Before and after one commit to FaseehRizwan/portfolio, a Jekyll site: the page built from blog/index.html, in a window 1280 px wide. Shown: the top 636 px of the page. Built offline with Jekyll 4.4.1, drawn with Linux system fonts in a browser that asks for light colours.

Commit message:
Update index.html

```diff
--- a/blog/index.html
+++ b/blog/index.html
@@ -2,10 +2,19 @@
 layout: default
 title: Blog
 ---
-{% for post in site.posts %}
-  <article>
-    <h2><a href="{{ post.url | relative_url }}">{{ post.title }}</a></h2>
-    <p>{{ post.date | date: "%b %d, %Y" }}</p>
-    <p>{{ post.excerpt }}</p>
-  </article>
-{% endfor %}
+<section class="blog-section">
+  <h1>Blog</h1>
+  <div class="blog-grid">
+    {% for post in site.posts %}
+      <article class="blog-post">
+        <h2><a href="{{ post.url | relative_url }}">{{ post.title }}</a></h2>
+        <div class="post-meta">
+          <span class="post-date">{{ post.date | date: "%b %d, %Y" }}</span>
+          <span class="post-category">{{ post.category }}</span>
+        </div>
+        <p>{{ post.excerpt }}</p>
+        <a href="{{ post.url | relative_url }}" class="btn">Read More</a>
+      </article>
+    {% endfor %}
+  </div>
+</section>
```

==*==

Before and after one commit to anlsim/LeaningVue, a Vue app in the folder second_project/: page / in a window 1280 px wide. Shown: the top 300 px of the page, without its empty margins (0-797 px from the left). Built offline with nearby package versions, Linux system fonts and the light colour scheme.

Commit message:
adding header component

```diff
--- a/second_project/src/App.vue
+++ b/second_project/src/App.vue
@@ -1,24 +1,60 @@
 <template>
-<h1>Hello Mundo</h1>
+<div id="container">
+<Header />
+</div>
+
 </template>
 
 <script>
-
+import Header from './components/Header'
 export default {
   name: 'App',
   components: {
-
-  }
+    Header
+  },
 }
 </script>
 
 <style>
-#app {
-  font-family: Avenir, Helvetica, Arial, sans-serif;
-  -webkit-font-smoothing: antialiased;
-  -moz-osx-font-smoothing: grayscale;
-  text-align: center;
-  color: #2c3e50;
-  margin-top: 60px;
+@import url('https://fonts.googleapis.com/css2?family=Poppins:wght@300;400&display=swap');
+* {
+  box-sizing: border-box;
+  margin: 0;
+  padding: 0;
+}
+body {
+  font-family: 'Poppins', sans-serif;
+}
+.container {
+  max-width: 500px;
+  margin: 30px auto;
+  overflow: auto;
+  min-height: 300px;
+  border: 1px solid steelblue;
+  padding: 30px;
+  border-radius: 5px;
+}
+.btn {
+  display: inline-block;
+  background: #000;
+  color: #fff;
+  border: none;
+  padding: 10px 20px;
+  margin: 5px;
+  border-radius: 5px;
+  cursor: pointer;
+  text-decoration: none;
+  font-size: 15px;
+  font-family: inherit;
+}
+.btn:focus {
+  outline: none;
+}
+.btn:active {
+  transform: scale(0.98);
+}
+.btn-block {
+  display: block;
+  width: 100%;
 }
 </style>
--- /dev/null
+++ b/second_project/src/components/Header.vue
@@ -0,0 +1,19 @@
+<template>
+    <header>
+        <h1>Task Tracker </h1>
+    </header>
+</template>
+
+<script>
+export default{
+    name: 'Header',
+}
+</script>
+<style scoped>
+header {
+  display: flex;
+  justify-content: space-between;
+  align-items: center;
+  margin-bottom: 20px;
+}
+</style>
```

==*==

__Task__: Using the material above, please count the lines in which the word "border" occurs and give the number with nothing added.

__Answer to this problem__: 5